*What to do:* Search the data for "tracer". Each line containing it is to be copied.

────────

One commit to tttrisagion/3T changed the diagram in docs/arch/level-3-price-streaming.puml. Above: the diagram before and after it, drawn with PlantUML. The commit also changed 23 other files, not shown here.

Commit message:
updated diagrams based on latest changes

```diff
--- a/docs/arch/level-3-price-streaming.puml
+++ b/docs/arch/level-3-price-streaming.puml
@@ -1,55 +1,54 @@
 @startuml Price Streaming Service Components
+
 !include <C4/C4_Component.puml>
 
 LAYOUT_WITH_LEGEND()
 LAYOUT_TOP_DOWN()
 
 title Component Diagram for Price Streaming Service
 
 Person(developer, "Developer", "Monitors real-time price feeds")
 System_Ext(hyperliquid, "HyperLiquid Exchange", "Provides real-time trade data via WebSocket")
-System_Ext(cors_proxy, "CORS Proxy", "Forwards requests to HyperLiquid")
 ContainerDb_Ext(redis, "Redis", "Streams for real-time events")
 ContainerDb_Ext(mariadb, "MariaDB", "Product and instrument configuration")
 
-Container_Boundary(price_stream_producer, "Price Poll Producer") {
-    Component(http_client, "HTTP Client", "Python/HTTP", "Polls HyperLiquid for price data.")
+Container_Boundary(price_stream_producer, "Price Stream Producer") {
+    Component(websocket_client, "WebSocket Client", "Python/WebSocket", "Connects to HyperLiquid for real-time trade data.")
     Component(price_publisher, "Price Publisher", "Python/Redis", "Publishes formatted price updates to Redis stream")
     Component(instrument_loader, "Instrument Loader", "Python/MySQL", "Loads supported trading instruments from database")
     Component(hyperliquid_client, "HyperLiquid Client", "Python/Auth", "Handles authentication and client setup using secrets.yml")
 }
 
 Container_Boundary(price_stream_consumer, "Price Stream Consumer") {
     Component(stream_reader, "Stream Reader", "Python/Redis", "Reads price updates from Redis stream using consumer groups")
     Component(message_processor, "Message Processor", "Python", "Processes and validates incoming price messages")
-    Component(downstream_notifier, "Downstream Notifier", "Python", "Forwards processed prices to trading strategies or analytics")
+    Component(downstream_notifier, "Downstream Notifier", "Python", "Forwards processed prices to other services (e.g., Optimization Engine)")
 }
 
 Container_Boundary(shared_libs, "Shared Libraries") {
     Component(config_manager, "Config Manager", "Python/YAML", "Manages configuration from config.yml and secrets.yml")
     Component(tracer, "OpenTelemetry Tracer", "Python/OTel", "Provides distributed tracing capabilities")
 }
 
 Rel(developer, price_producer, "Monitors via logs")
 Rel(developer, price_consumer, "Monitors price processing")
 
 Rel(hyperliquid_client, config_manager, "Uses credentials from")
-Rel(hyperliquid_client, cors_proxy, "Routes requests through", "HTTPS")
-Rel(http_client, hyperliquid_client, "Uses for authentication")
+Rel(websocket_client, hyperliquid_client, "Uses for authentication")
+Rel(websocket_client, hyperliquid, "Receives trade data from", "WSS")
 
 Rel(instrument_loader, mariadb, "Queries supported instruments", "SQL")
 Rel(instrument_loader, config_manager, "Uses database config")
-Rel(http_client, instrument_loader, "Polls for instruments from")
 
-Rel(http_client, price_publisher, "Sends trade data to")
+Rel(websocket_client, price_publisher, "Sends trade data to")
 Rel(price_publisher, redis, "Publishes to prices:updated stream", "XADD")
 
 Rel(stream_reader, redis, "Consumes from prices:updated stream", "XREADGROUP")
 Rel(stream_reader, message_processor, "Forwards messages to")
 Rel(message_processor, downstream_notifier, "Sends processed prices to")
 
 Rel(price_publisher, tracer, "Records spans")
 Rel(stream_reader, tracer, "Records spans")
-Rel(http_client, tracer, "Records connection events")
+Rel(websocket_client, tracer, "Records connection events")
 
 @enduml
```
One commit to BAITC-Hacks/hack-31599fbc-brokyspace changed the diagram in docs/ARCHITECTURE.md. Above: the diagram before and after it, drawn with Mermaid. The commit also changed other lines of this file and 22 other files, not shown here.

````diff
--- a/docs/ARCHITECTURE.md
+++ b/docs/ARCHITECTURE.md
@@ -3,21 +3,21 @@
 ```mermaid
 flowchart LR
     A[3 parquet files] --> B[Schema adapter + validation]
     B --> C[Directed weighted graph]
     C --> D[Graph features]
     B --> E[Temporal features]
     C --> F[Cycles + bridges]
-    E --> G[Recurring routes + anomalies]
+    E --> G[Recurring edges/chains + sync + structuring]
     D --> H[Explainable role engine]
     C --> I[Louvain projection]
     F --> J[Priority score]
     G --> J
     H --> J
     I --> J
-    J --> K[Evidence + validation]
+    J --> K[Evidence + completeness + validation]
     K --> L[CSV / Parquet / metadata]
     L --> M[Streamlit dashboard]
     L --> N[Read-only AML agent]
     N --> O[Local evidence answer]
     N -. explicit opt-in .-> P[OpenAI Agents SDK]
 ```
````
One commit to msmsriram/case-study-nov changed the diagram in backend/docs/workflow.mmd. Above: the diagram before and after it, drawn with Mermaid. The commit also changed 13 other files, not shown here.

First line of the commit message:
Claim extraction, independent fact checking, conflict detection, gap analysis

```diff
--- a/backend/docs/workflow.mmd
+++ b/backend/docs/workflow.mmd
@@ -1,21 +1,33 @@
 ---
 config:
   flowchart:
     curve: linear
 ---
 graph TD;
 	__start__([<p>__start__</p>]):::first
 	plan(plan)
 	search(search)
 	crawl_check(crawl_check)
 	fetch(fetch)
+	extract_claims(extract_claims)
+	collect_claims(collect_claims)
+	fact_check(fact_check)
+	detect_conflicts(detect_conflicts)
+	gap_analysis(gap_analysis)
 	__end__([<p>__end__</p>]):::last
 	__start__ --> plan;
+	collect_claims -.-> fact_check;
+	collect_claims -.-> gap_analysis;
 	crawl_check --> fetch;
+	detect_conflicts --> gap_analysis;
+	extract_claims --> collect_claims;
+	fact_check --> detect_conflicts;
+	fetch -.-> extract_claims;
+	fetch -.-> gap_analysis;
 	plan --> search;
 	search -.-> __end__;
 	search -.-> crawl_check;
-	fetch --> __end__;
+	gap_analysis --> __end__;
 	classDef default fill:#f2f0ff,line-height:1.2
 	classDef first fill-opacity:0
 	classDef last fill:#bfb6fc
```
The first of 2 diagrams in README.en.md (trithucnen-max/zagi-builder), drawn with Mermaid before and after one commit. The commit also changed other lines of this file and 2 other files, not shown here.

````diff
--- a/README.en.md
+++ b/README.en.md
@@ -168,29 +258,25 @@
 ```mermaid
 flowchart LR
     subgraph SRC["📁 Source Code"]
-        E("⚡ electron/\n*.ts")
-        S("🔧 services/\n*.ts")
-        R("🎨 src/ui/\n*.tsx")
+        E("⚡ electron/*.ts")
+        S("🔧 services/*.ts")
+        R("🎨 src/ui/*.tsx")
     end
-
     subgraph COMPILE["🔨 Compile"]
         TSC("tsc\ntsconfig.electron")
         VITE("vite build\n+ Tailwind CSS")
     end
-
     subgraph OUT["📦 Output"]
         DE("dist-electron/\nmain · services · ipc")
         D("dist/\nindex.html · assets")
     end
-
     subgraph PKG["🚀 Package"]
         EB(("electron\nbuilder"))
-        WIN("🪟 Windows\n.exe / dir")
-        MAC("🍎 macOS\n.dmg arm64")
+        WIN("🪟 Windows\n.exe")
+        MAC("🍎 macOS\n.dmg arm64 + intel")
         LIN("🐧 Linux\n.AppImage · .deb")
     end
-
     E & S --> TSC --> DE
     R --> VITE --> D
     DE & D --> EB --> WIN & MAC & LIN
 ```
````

────────

*Response:*
     Component(tracer, "OpenTelemetry Tracer", "Python/OTel", "Provides distributed tracing capabilities")
 Rel(price_publisher, tracer, "Records spans")
 Rel(stream_reader, tracer, "Records spans")
-Rel(http_client, tracer, "Records connection events")
+Rel(websocket_client, tracer, "Records connection events")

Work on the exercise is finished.